It was fairly early in development that we started to lean towards a virtual cursor for the in-game menus. For those that don’t know, a virtual cursor is one which players are able to freely move around the screen using the left or right analogue stick. From my experience playing other games using this same system, I knew we could come up with something really special if we spent the time considering how best we could create menus that felt at home on the PS5.   

To begin, we put some time into researching a handful of previous titles that had implemented a virtual cursor in their interface and quickly noticed that a fairly fast-moving cursor that slows over buttons and interactive elements, to give players time to react and stop over them, was perfect.

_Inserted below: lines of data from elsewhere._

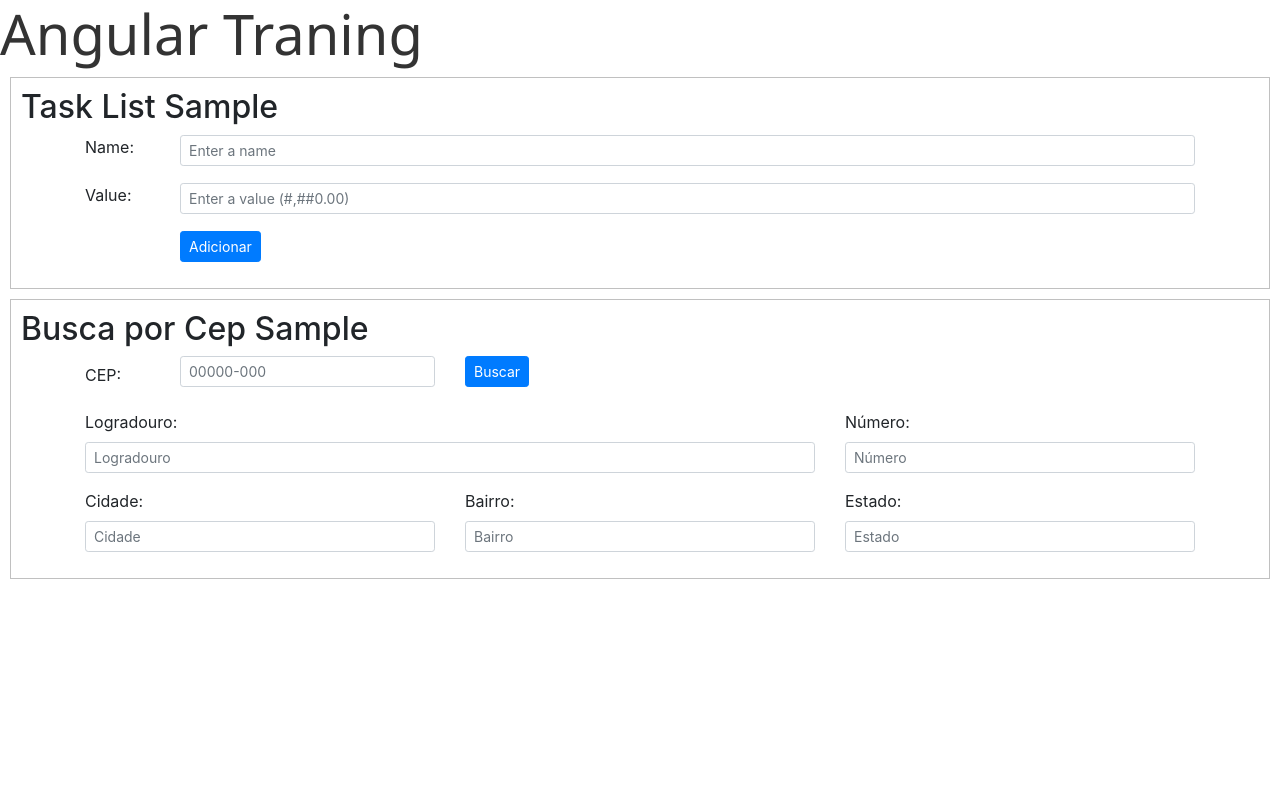
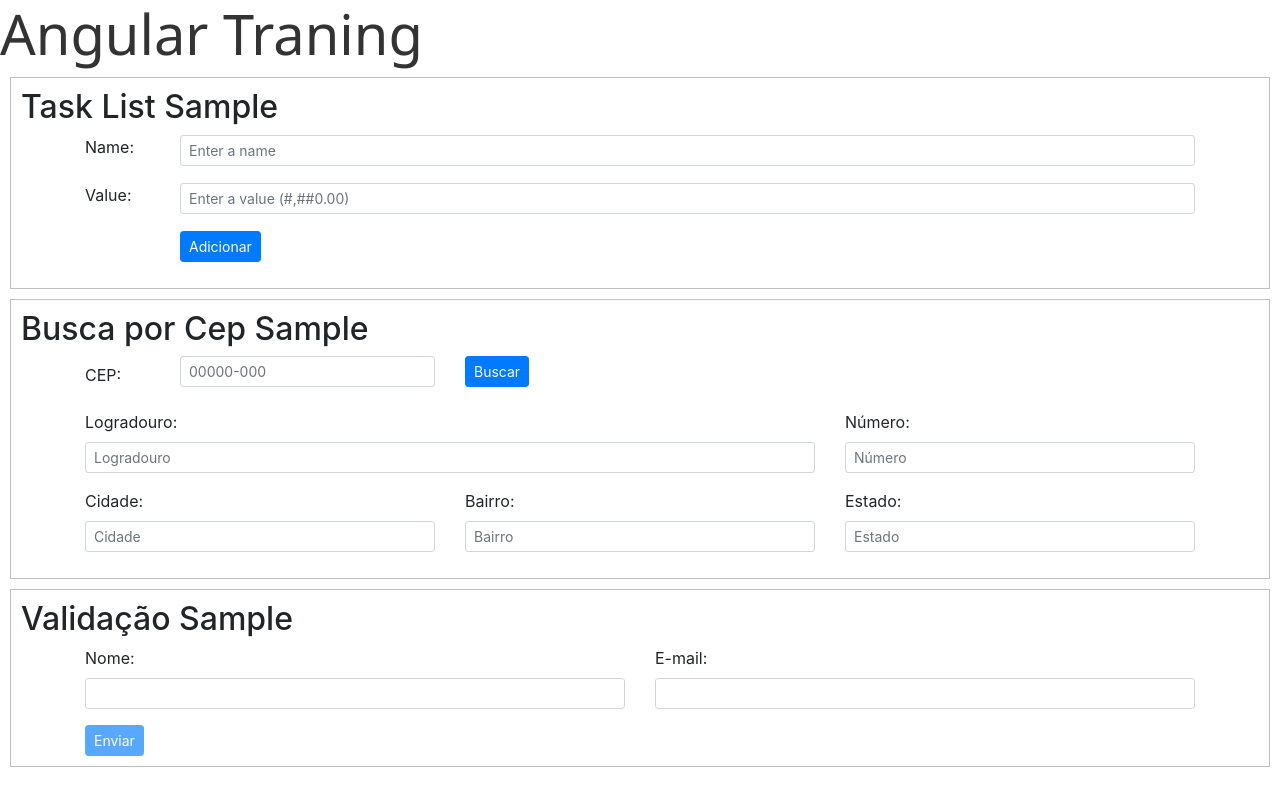
Before and after one commit to erikcordeiro/AngularTraining, an Angular app: page / in a window 1280 px wide. Built offline with nearby package versions, Linux system fonts and the light colour scheme.

Commit message:
Implementação de validações.

```diff
--- a/src/app/app.component.html
+++ b/src/app/app.component.html
@@ -3,3 +3,4 @@
 
 <app-task-list-sample></app-task-list-sample>
 <app-cep-sample></app-cep-sample>
+<app-validacao-sample></app-validacao-sample>
--- a/src/app/app.module.ts
+++ b/src/app/app.module.ts
@@ -1,6 +1,6 @@
 import { BrowserModule } from '@angular/platform-browser';
 import { NgModule } from '@angular/core';
-import { FormsModule } from '@angular/forms';
+import { FormsModule, ReactiveFormsModule } from '@angular/forms';
 import { HttpModule } from '@angular/http';
 import { registerLocaleData } from '@angular/common';
 
@@ -17,6 +17,7 @@ import { TaskService } from './task.service';
 import { CepService } from './cep.service';
 
 import localePt from '@angular/common/locales/pt';
+import { ValidacaoSampleComponent } from './validacao-sample/validacao-sample.component';
 
 registerLocaleData(localePt);
 
@@ -28,9 +29,10 @@ registerLocaleData(localePt);
     TaskListComponent,
     MyTaskDirective,
     CepSampleComponent,
-    FormatCurrencyPipe
+    FormatCurrencyPipe,
+    ValidacaoSampleComponent
   ],
-  imports     : [ BrowserModule, FormsModule, HttpModule ],
+  imports     : [ BrowserModule, FormsModule, ReactiveFormsModule, HttpModule ],
   providers   : [ TaskService, CepService ],
   bootstrap   : [ AppComponent ]
 })
--- /dev/null
+++ b/src/app/validacao-sample/validacao-sample.component.html
@@ -0,0 +1,30 @@
+<div class="component-wrapper">
+  <h2>Validação Sample</h2>
+
+  <form #myForm="ngForm">
+    <div class="container">
+      <div class="row">
+        <div class="form-group col" [ngClass]="{'has-error': !name.valid && (name.dirty || name.touched)}">
+          <label for="nome" class="control-label">Nome:</label>
+          <input type="text" id="nome" name="nome" class="form-control form-control-sm" [(ngModel)]="nome" #name="ngModel" required />
+          <span class="help-block" *ngIf="name.errors && (name.dirty || name.touched)">
+            <ul>
+              <li *ngIf="name.errors['required']">O campo é obrigatório</li>
+            </ul>
+          </span>
+        </div>
+        <div class="form-group col" [ngClass]="{'has-error': !email.valid && (email.dirty || email.touched)}">
+          <label for="email" class="control-label">E-mail:</label>
+          <input type="text" id="email" name="email" class="form-control form-control-sm" [(ngModel)]="emailModel" #email="ngModel" required email />
+          <span class="help-block" *ngIf="email.errors && (email.dirty || email.touched)">
+            <ul>
+              <li *ngIf="email.errors['required']">O campo é obrigatório</li>
+              <li *ngIf="email.errors['email']">O e-mail informado é inválido</li>
+            </ul>
+          </span>
+        </div>
+      </div>
+      <button type="submit" class="btn btn-primary btn-sm" [disabled]="!myForm.valid">Enviar</button>
+    </div>
+  </form>
+</div>
--- /dev/null
+++ b/src/app/validacao-sample/validacao-sample.component.ts
@@ -0,0 +1,16 @@
+import { Component, OnInit } from '@angular/core';
+import { FormsModule, Validators } from '@angular/forms';
+
+@Component({
+  selector: 'app-validacao-sample',
+  templateUrl: './validacao-sample.component.html',
+  styleUrls: ['./validacao-sample.component.css']
+})
+export class ValidacaoSampleComponent implements OnInit {
+  nome = '';
+  emailModel = '';
+
+  constructor() { }
+
+  ngOnInit() { }
+}
--- a/src/styles.css
+++ b/src/styles.css
@@ -4,3 +4,12 @@ div.component-wrapper {
 	margin: 10px;
 	padding: 10px;
 }
+
+.has-error label.control-label {
+	color: red;
+}
+
+.has-error input[type=text].form-control {
+	border-color: red;
+	box-shadow: 0px 0px 0px 0.2rem red;
+}
```
Also changed, not shown: src/app/validacao-sample/validacao-sample.component.css (added), 1 other file (tests, documents, lock files or other folders).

We also used Fitt’s Law for the menus and on-screen button interactions, a law that states that any target is harder to hit the smaller and further away it is. 

Keeping this in mind, we decided the best way to virtually increase the size of a button (make a small button feel larger to the player) would be to slow down the speed of the cursor when players passed over it. For example, if the cursor moved at 100 pixels per second and the button was 200 pixels wide, it would take the player two seconds to cross it, whereas if the cursor slowed to 50 pixels per second when moved over a button, we would have just doubled the time players have to hit that button when making their selection. 

Once the design was complete, I discussed it with our lead programmer, and we went to work. Two days later, we had a very convincing prototype and spent the next couple of weeks adding features to fine-tune the experience for players. This included small but significant changes such as setting a specific cursor slow-down rate on a ‘per element’ basis (so we could adjust the speed of the cursor interactions with individual buttons) background counter-scrolling (making the screen move in the opposite direction to the cursor for a virtual increase in speed), and adding a platform-specific filter to any element on the screen, allowing us to tailor the UI experience specifically to PS5 players. The filter worked much like those old red/blue “3D” glasses – the information for all platforms would always be there but if you enabled our filter, just the DualSense controller prompts would show to the player. 

Having a virtual cursor also meant we could easily create layouts that felt organic and were aesthetically pleasing across all platforms. In designing the menus, we even used Fitt’s Law to tweak tiny interactions, such as having an inventory item populate from the left or the right side of the screen depending on an element’s on-screen location. This meant less travel time between a category and the first items in a player’s inventory list, and resulted in a really satisfying, buttery-smooth user experience. 

In terms of gameplay, we applied a similar philosophy, ensuring that core actions were easily accessible via the buttons on the DualSense controller. In game, moving and zooming the camera during combat and assigning actions to your units all feels very natural and we also added button shortcuts to actions that could be repetitive or that may have the player move their cursor back and forth across large swathes of the screen. Instead, players would have the choice to either select the button using the virtual cursor or use one of the DualSense controller’s face buttons to upgrade an item or skip a results screen. Our QA was pretty happy with that one.  

Designing Disciples: Liberation for the DualSense was a unique challenge but I’m extremely proud of the game and can’t wait to hear what PlayStation players think when it launches on October 21.